Image comparison data
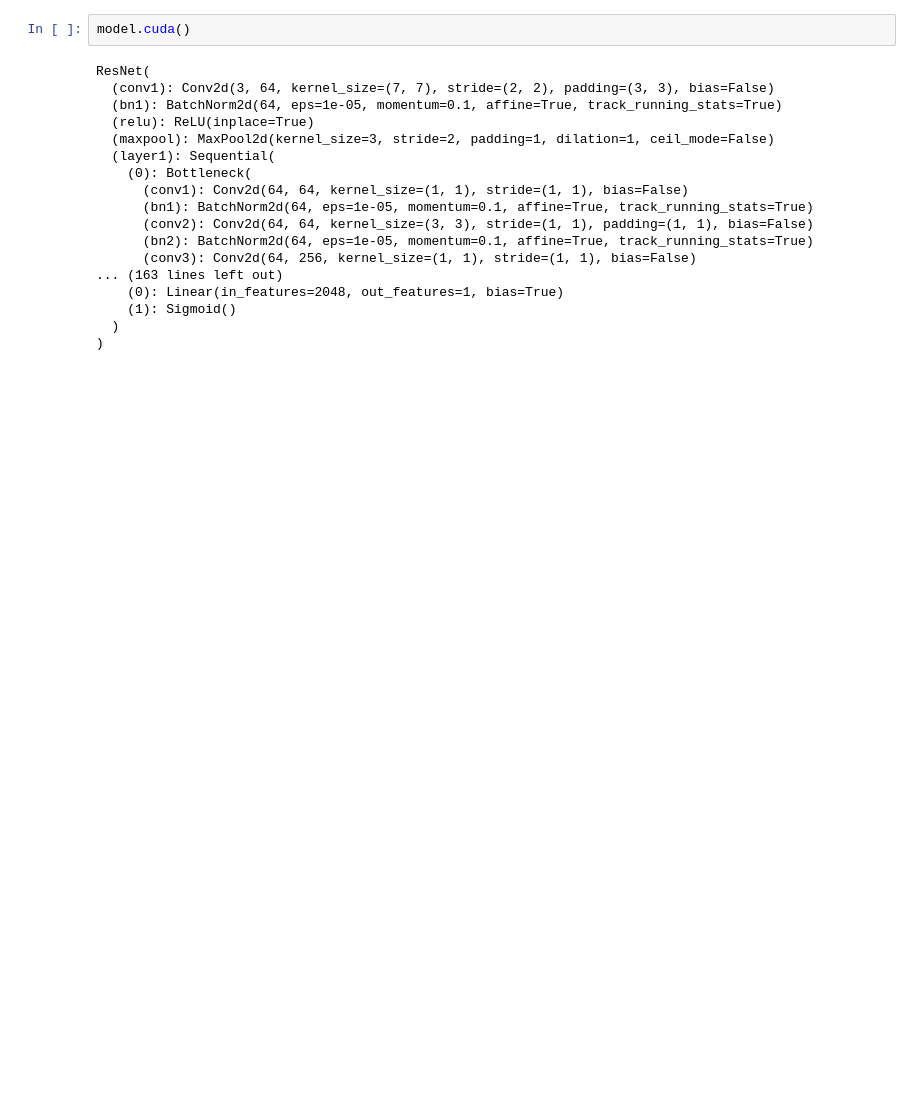
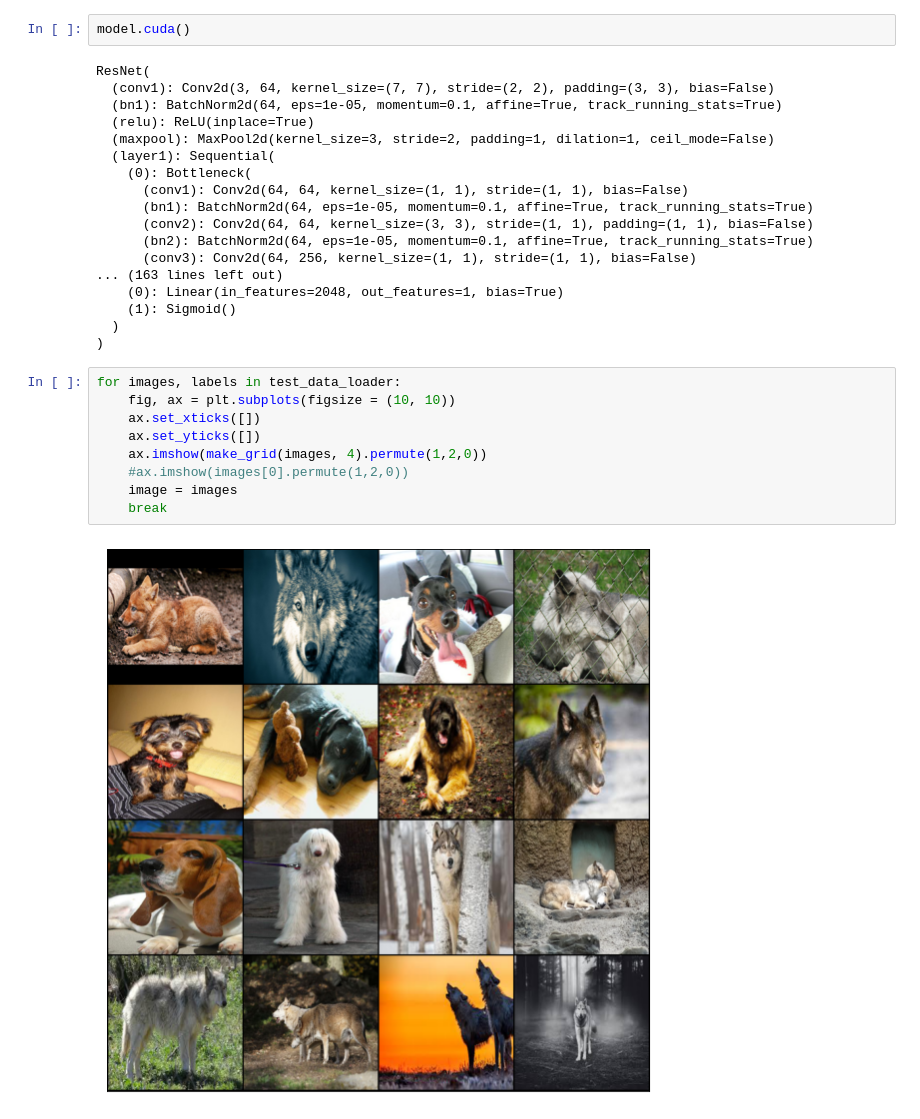
Before and after one commit to prateekgargX/Visualizing-Neural-Networks, a Jupyter notebook: Saliency_Maps&occlusion.ipynb, the cells around one changed output. Cells and saved outputs as stored; diff of their text form; blank space fills up the shorter version.

```diff
--- a/Saliency_Maps&occlusion.ipynb
+++ b/Saliency_Maps&occlusion.ipynb
@@ -482,3 +502,14 @@ ResNet(
     (1): Sigmoid()
   )
 )
+# %%
+for images, labels in test_data_loader:
+    fig, ax = plt.subplots(figsize = (10, 10))
+    ax.set_xticks([])
+    ax.set_yticks([])
+    ax.imshow(make_grid(images, 4).permute(1,2,0))
+    #ax.imshow(images[0].permute(1,2,0))
+    image = images
+    break
+# %% [output]
+[figure, added]
```
Also changed, not shown: parts of 27 cells of this notebook, 10 other files.
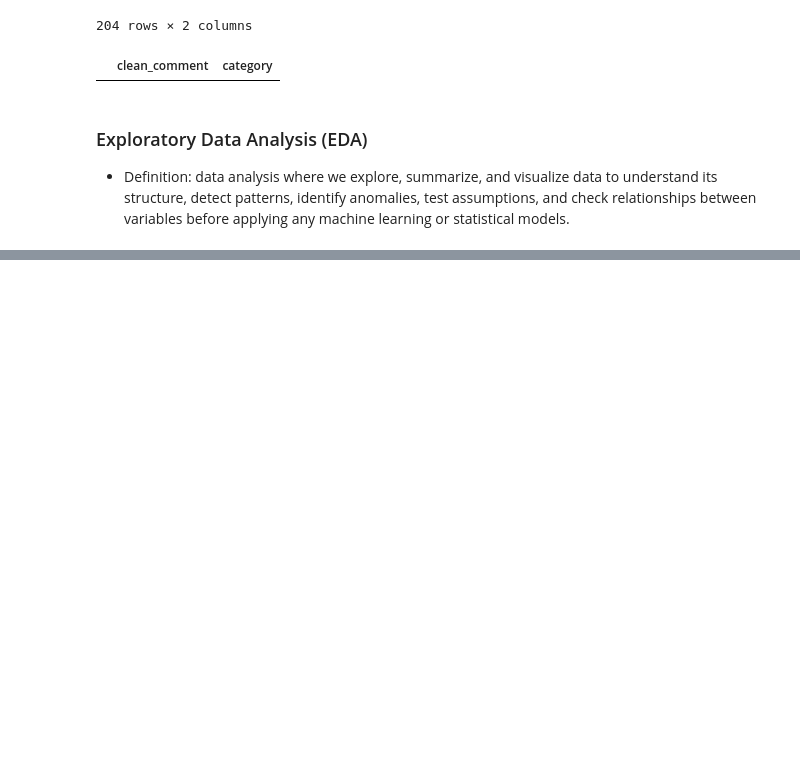
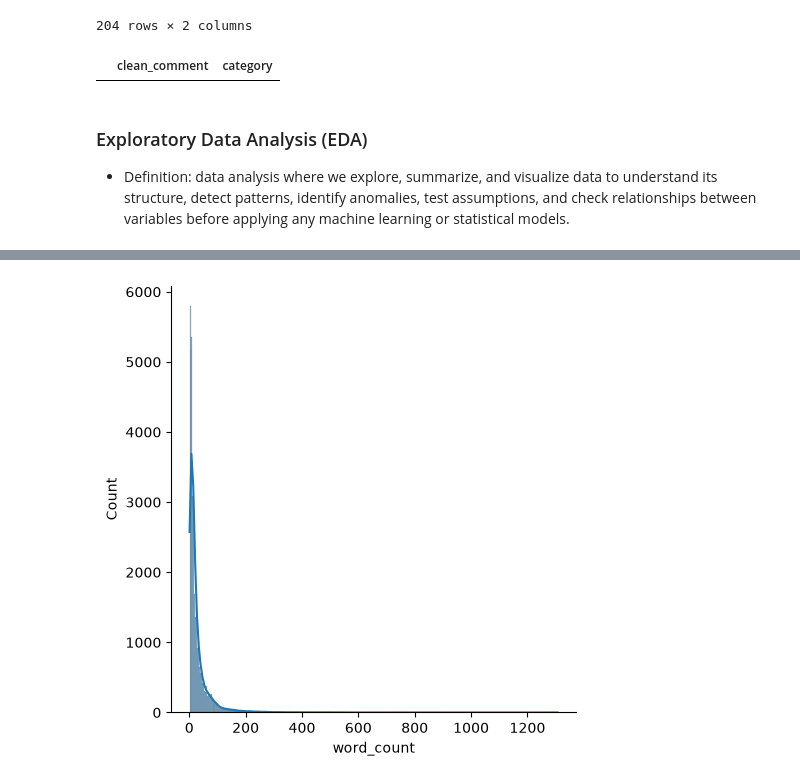
Before and after one commit to HerbertNtim/data-science-lab, a Jupyter notebook: jupyter_works/youtube-sentiment/notebooks/1_Preprocessing_&_EDA.ipynb, the cells around one changed output, grey strips where cells are left out. Cells and saved outputs as stored; diff of their text form; code cells hidden in the pictures; blank space fills up the shorter version.

```diff
--- a/jupyter_works/youtube-sentiment/notebooks/1_Preprocessing_&_EDA.ipynb
+++ b/jupyter_works/youtube-sentiment/notebooks/1_Preprocessing_&_EDA.ipynb
@@ -216,0 +227,3 @@ TypeError: Cannot pass values for both `x` and `y`.
+# %%
+# Creating a new column to count the words
+df['word_count'] = df['clean_comment'].apply(lambda x: len(x.split()))
@@ -216,0 +260,6 @@ TypeError: Cannot pass values for both `x` and `y`.
+# %%
+# Distribution plot for the `word_count`
+# kde parameter stands for Kernel Density Estimation, which overlays a smooth, continuous curve representing the estimated probability density function of the data.
+sns.displot(df['word_count'], kde=True);
+# %% [output]
+[figure, added]
```
Also changed, not shown: parts of 7 cells of this notebook.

TASK STATEMENT: Word for word, restate all of the entries above and leave each picture out.

RESPONSE AREA:
Before and after one commit to prateekgargX/Visualizing-Neural-Networks, a Jupyter notebook: Saliency_Maps&occlusion.ipynb, the cells around one changed output. Cells and saved outputs as stored; diff of their text form; blank space fills up the shorter version.

```diff
--- a/Saliency_Maps&occlusion.ipynb
+++ b/Saliency_Maps&occlusion.ipynb
@@ -482,3 +502,14 @@ ResNet(
     (1): Sigmoid()
   )
 )
+# %%
+for images, labels in test_data_loader:
+    fig, ax = plt.subplots(figsize = (10, 10))
+    ax.set_xticks([])
+    ax.set_yticks([])
+    ax.imshow(make_grid(images, 4).permute(1,2,0))
+    #ax.imshow(images[0].permute(1,2,0))
+    image = images
+    break
+# %% [output]
+[figure, added]
```
Also changed, not shown: parts of 27 cells of this notebook, 10 other files.
Before and after one commit to HerbertNtim/data-science-lab, a Jupyter notebook: jupyter_works/youtube-sentiment/notebooks/1_Preprocessing_&_EDA.ipynb, the cells around one changed output, grey strips where cells are left out. Cells and saved outputs as stored; diff of their text form; code cells hidden in the pictures; blank space fills up the shorter version.

```diff
--- a/jupyter_works/youtube-sentiment/notebooks/1_Preprocessing_&_EDA.ipynb
+++ b/jupyter_works/youtube-sentiment/notebooks/1_Preprocessing_&_EDA.ipynb
@@ -216,0 +227,3 @@ TypeError: Cannot pass values for both `x` and `y`.
+# %%
+# Creating a new column to count the words
+df['word_count'] = df['clean_comment'].apply(lambda x: len(x.split()))
@@ -216,0 +260,6 @@ TypeError: Cannot pass values for both `x` and `y`.
+# %%
+# Distribution plot for the `word_count`
+# kde parameter stands for Kernel Density Estimation, which overlays a smooth, continuous curve representing the estimated probability density function of the data.
+sns.displot(df['word_count'], kde=True);
+# %% [output]
+[figure, added]
```
Also changed, not shown: parts of 7 cells of this notebook.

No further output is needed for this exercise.